"The case has not yet been fully made as to what the threat is, why military force is an appropriate way of addressing the threat, and why action must occur now," Skelton wrote. While stressing that he does not oppose the military option, he urged Bush not to "take the first step without considering the last."
This week, Rumsfeld is scheduled to testify in the Senate on the Iraqi threat. Next week he will travel to Europe for a NATO meeting at which the allies are to receive an intelligence briefing on Iraq.
In his remarks at the Pentagon on Monday, Rumsfeld said that late last year it was decided that U.S. and British pilots who fly almost daily over Iraq should change their flight patterns to avoid certain areas, Rumsfeld said.
Although U.S. and British pilots do not always fire back when Iraq fires surface-to-air missiles or anti-aircraft artillery at them, the approach in years past was to respond by dropping bombs on the Iraqi missile launchers, anti-aircraft artillery emplacements or the radars used to cue them. Rumsfeld said that after he took office in 2001 he saw growing dangers and diminishing gains.
"It really did not make an awful lot of sense to be flying patterns that we were getting shot at if, in response, we were not doing any real damage that would make it worth putting pilots at risk," he said. The U.S. and British retaliatory strikes were "only marginally effective," he added.
Some months later Rumsfeld ordered that pilots switch their target priorities.
"Instead of going at the specific radar that was involved, which can easily be moved between the time a missile is fired and the time we're able to counterstrike, they're picking on targets that are still part of that continuum of air defense but that are not conveniently moved and can be struck readily," Marine Corps Gen. Peter Pace said in a joint appearance with Rumsfeld at the Pentagon.
This includes such things as communications sites, command centers and fiber-optic links.

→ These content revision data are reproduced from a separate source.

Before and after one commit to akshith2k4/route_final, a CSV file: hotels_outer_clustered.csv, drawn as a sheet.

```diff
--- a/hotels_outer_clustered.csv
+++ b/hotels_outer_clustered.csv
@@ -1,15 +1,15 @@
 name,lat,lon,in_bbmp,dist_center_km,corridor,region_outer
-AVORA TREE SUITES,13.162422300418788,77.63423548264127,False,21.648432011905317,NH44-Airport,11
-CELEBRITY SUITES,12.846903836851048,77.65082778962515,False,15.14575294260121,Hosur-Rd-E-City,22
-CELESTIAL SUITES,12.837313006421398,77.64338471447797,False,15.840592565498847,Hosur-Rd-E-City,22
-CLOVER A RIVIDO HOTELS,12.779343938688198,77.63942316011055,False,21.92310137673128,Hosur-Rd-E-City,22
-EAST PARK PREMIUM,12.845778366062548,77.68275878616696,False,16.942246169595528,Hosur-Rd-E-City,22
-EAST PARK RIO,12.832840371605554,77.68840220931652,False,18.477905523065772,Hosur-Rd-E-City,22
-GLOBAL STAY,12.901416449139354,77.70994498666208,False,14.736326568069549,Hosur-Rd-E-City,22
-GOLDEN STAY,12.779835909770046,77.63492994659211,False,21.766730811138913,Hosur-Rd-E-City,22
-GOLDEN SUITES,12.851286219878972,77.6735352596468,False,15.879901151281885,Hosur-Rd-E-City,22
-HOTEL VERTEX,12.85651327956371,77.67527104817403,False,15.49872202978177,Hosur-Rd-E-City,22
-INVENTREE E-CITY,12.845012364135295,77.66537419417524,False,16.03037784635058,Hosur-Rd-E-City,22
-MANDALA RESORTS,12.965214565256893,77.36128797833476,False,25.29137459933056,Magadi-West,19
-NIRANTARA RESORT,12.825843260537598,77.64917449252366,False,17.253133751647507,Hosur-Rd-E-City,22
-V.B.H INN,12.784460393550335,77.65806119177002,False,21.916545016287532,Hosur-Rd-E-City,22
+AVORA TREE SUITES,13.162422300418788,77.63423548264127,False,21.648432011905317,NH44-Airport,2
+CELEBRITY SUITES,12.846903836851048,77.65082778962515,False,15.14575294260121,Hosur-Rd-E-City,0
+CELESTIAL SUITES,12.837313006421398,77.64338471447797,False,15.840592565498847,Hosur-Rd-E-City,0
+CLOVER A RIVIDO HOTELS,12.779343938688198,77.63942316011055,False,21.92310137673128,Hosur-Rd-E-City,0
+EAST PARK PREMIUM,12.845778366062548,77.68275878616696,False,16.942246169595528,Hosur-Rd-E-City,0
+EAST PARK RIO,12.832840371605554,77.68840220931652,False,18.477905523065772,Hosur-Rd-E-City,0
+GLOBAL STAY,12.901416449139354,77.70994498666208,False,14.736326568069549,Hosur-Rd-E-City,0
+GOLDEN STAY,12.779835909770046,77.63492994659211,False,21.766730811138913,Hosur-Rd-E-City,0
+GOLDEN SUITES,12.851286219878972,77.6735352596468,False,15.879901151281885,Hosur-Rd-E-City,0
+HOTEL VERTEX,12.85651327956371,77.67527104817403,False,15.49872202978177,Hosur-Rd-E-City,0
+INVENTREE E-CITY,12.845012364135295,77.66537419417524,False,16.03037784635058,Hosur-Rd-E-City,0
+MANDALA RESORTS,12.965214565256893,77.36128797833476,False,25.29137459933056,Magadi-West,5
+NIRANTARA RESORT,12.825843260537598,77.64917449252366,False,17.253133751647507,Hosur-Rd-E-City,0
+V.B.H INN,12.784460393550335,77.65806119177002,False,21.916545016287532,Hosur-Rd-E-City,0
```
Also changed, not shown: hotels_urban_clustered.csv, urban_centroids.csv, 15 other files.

Pace said recent strikes have "degraded the air defense capabilities" of Iraq, but Rumsfeld was less sanguine. Rumsfeld said the strikes have damaged Iraq's air defenses but it is not possible to say for sure whether they are being weakened faster than Iraq can rebuild and improve them.